Some Democrats will protest that tax increases on the wealthy would be enough if they were high enough, but that argument is absurd. There aren’t enough people in the top two brackets and their combined incomes are not enough to cover the 33% of the budget that is in deficit. Only by taxing the rest of the population as well, including the 42% of the public that doesn’t pay taxes at all, can the budget be balanced. The taxes have to be on everyone, which is a proposal the Democrats are not courageous enough to make.
There are two ways to balance the budget, and they are through either tax increases or spending cuts. The Democrats clearly prefer the idea of using tax increases, but if their proposal is only a mild tax increase on the top brackets, their proposal is as much about balancing the budget as the Ryan Plan is about spending cuts – theater designed to give the illusion and appearance of doing something without any of the hard work of doing something.

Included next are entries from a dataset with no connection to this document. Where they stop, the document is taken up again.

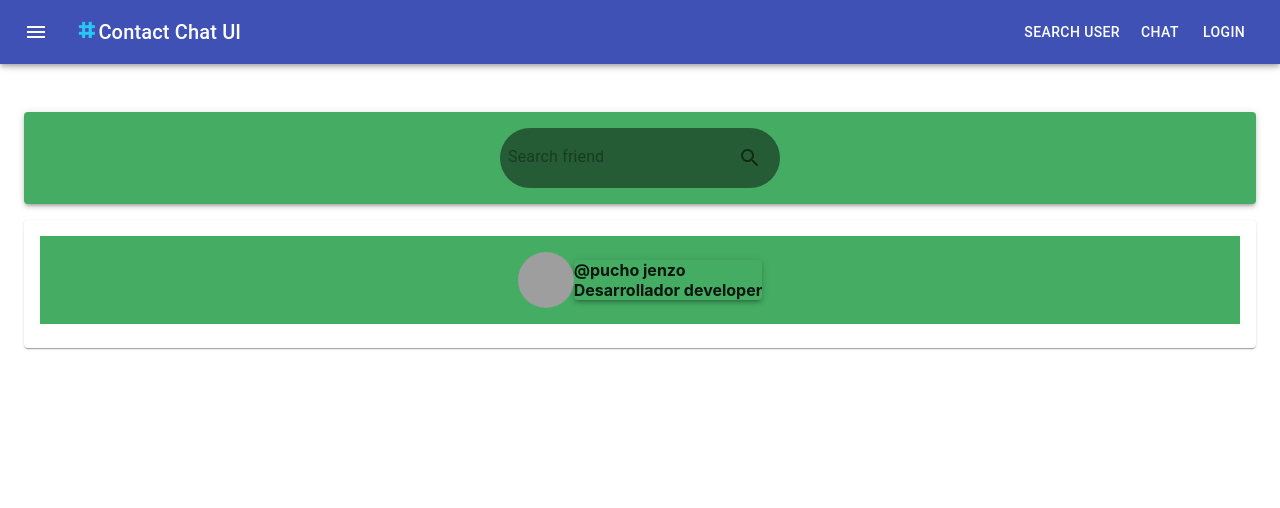
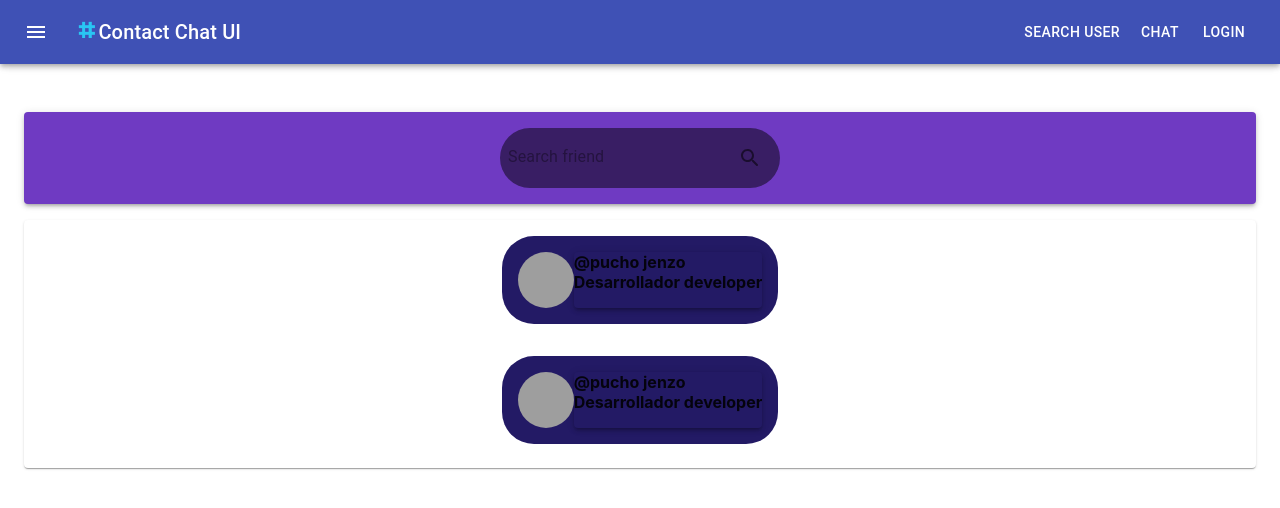
Before and after one commit to CrisLDev/netic, a React (Create React App) app: page /search in a window 1280 px wide. Shown: the top 508 px of the page. Built offline with nearby package versions, Linux system fonts and the light colour scheme; grey boxes are pictures that could not be loaded.

Commit message:
add(new changes)

```diff
--- a/src/components/ListUsers/ListUsers.tsx
+++ b/src/components/ListUsers/ListUsers.tsx
@@ -17,8 +17,14 @@ const ListUsers:React.FC = () => {
           display="flex"
           justifyContent="center"
           alignItems="center"
-          bgcolor="hsl(138.06,42.74%,47.25%)"
+
+        >
+          <Box
             padding="1em"
+            display="flex"
+            bgcolor="hsl(247.13,58.37%,24.96%)"
+            borderRadius="2em"
+            className={classes.cursor}
           >
             <Grid item>
               <Avatar src={url} className={avatar.large} />
@@ -34,6 +40,39 @@ const ListUsers:React.FC = () => {
               </Grid>
             </Paper>
           </Box>
+        </Box>
+      </CardContent>
+
+      <CardContent>
+
+        <Box
+          display="flex"
+          justifyContent="center"
+          alignItems="center"
+
+        >
+          <Box
+            padding="1em"
+            display="flex"
+            bgcolor="hsl(247.13,58.37%,24.96%)"
+            borderRadius="2em"
+            className={classes.cursor}
+          >
+            <Grid item>
+              <Avatar src={url} className={avatar.large} />
+            </Grid>
+            <Paper elevation={3} className={classes.background}>
+              <Grid item>
+                <b>
+                  @pucho jenzo
+                  {' '}
+                  <br />
+                  Desarrollador developer
+                </b>
+              </Grid>
+            </Paper>
+          </Box>
+        </Box>
       </CardContent>
     </Card>
   );
--- a/src/components/ListUsers/Styles.tsx
+++ b/src/components/ListUsers/Styles.tsx
@@ -2,7 +2,10 @@ import { createStyles, makeStyles, Theme } from '@material-ui/core';
 
 export const useStyle = makeStyles({
   background: {
-    background: 'hsl(138.06,42.74%,47.25%)',
+    background: 'hsl(247.13,58.37%,24.96%)',
+  },
+  cursor: {
+    cursor: 'pointer',
   },
 });
 
--- a/src/components/SearchUser/SearchUser.tsx
+++ b/src/components/SearchUser/SearchUser.tsx
@@ -17,7 +17,7 @@ const SearchUser:React.FC = () => {
           alignItems="center"
         >
           <Box
-            bgcolor="hsl(138.06,42.74%,25.25%)"
+            bgcolor="hsl(263.38,53.97%,25.41%)"
             padding="0.5em"
             borderRadius="5em"
           >
--- a/src/components/SearchUser/Styles.tsx
+++ b/src/components/SearchUser/Styles.tsx
@@ -2,7 +2,7 @@ import { makeStyles } from '@material-ui/core';
 
 export const Styles = makeStyles({
   background: {
-    background: 'hsl(138.06,42.74%,47.25%)',
+    background: 'hsl(263.38,53.97%,49.41%)',
   },
   cursor: {
     cursor: 'pointer',
```
Lines whose indentation alone changed are shown as unchanged.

If the Democrats in office are serious about using tax increases to balance the budget, and do without any spending cuts, then there is only one proposal that shows they are serious. It would be the Democratic Party equivalent of the Randall Paul budget proposal which cut the budget by $500 billion and even Senator Paul admitted didn’t go far enough. The real point of the current tax increase proposal isn’t to raise revenue or balance the budget, it is to encourage class jealousy in order to increase votes this coming November.